  • Numerous health-sector product development partnerships, such as the Medicines for Malaria Venture (late 1999) and the Drugs for Neglected Diseases Initiative (2003)

  • Pilot “pull” mechanisms, such as the Advance Market Commitment for pneumococcal vaccines (2006) and the AgResults initiative (2012)

  • World Bank-led mechanisms such as the Extractive Industries Transparency Initiative (2002) and the State- and Peace-building Fund (2008)

Gpg financing growth 1
GPG financing growth (1)

  • DAC donor funding for GPGs grew from $4 billion annually in 2002–03 to $12 billion in 2010–11

  • Multilateral spending on GPGs grew from $1 billion to $3 billion

  • DAC donors’ complementary expenditure grew from $12 billion to $22 billion

  • Multilateral complementary spending grew from $4 billion to $7 billion

  • As a share of ODA from DAC donors, spending on GPGs went from under four per cent to over eight per cent

  • As a share of multilateral spending, spending on GPGs went from five per cent to 15 per cent

Changing context for aid
Changing context for aid

  • Aid from traditional sources is currently declining in overall volume

  • Even without the recent volume declines, aid was becoming much less important than it was compared to other sources of finance

  • Aid from traditional sources is now competing with aid or aid-like flows from emerging economies

  • There are fewer poor countries and, as a result, more poor people in middle-income countries (MICs)

Multilateral aid in the oda definition
Multilateral aid in the ODA definition

Official Development Assistance (ODA) is defined as:

  • those flows to countries and territories on the DAC List of ODA Recipients and to multilateral institutionswhich are:

    • provided by official agencies, including state and local governments, or by their executive agencies;

    • andeach transaction of which:

      • is administered with the promotion of the economic development and welfare of developing countries as its main objective; and

      • is concessional in character and conveys a grant element of at least 25 per cent (calculated at a rate of discount of 10 per cent).

Reforming the gpg delivery system
Reforming the GPG delivery system

  • International development organizations should adopt institutional and cross-institutional strategies for contributing to the supply of GPGs through both country and global programs

  • Need to create incentives for the pursuit of GPGs through mainstream country operations, rather than merely through global programs

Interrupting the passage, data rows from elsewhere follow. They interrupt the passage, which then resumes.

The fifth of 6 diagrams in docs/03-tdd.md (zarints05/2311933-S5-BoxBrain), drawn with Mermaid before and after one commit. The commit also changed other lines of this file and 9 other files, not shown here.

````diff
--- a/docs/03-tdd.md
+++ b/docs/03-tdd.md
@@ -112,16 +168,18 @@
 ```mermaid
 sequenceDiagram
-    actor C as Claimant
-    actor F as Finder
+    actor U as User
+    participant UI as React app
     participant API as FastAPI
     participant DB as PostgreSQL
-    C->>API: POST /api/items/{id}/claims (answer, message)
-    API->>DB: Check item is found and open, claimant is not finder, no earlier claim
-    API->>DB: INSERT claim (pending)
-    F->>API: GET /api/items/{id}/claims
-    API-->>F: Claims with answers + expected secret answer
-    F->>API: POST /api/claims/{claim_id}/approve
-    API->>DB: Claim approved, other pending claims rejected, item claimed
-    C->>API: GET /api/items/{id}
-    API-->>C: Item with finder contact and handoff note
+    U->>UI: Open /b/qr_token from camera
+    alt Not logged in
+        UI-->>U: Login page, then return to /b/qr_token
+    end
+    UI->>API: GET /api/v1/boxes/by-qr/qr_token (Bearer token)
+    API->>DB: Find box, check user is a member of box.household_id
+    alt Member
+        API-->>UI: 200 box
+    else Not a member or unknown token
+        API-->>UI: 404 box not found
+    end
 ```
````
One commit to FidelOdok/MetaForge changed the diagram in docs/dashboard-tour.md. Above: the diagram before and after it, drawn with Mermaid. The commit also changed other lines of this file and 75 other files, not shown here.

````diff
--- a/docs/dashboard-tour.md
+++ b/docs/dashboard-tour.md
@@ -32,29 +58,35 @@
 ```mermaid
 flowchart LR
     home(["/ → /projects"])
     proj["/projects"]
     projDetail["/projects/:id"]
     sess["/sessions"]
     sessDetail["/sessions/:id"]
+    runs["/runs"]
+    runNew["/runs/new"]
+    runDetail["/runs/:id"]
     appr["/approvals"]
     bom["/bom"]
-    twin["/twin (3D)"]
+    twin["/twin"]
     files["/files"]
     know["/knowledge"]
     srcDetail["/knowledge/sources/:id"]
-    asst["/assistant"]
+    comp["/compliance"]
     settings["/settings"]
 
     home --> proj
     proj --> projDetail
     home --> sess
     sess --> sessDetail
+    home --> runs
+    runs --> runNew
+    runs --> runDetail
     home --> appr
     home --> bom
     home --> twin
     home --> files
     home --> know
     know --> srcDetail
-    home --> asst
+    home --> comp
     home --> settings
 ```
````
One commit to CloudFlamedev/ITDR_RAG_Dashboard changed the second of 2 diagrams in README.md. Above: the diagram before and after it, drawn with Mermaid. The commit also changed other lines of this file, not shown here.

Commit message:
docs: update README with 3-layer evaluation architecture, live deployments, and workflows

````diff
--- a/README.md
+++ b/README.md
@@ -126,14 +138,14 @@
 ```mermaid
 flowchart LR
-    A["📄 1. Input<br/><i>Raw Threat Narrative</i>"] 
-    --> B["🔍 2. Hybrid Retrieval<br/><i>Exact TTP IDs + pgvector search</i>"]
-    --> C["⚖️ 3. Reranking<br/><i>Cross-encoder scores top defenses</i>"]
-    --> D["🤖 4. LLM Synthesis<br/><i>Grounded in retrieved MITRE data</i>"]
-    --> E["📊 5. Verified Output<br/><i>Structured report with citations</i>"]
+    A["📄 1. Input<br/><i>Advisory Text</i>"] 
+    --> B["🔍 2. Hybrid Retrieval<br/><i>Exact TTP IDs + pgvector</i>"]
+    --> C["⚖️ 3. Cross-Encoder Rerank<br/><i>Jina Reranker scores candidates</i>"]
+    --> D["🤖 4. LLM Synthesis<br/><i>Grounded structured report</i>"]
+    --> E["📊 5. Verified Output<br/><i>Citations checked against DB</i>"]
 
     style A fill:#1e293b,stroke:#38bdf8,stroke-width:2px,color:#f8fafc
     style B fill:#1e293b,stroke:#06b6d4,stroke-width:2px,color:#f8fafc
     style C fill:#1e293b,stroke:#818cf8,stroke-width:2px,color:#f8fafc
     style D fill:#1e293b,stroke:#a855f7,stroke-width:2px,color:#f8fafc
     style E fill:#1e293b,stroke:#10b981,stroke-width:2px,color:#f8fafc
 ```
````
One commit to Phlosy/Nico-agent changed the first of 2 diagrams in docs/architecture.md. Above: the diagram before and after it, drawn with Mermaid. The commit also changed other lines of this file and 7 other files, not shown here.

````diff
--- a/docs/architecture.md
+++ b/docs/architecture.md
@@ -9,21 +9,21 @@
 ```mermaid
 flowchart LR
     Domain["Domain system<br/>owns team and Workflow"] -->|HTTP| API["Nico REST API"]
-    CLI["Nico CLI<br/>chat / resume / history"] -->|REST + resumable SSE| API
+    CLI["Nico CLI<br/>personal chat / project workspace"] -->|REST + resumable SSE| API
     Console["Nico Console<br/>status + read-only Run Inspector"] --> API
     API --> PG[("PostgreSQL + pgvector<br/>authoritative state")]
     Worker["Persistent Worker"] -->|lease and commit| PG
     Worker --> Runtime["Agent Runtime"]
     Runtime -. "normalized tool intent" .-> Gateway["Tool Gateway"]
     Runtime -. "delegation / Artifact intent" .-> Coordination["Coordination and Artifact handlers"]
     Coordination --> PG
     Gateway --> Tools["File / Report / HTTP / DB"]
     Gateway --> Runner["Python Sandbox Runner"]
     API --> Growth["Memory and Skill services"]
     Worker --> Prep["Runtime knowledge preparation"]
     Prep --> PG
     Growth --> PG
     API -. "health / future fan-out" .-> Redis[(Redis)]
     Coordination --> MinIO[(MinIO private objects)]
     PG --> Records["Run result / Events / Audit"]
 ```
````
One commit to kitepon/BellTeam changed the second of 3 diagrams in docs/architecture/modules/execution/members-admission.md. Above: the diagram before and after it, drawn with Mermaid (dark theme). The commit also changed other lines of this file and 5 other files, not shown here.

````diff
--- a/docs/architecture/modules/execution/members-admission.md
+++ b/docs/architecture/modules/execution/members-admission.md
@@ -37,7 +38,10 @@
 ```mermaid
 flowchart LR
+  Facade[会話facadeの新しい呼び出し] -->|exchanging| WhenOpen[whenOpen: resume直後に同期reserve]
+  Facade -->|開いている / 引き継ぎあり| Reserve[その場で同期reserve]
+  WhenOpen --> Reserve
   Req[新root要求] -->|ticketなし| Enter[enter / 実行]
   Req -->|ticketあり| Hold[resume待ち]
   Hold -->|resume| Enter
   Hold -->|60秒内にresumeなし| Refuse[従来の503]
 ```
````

  • MDBs should be enabled to offer flexible financing packages to clients, which provide sufficient incentives to undertake or modify investment intentions in favor of global public goods

  • A dedicated GPG financing facility would preferably be established at arm’s length from any existing institution, but using existing administrative structures and financing channels


  • The use of aid for global public goods has grown in importance but doesn’t register in the standard aid narrative, according to which aid is a transfer of resources to poor countries for the purpose of helping those countries meet their own national development objectives

  • Now that the supply of aid from traditional sources looks set to decline, along with the demand for such aid from many recipients, aid for global public goods could either expand or contract as a share of total aid (don’t ask me which way it will go…)

  • Expansion or at least a maintenance of the status quo would be the better option but the disconnect between the current narrative and aid allocation practice could well become untenable

  • A conservative modification of the narrative to accommodate global public goods seems feasible, without risking public support for aid, and could help clarify agency mandates and increase multilateral effectiveness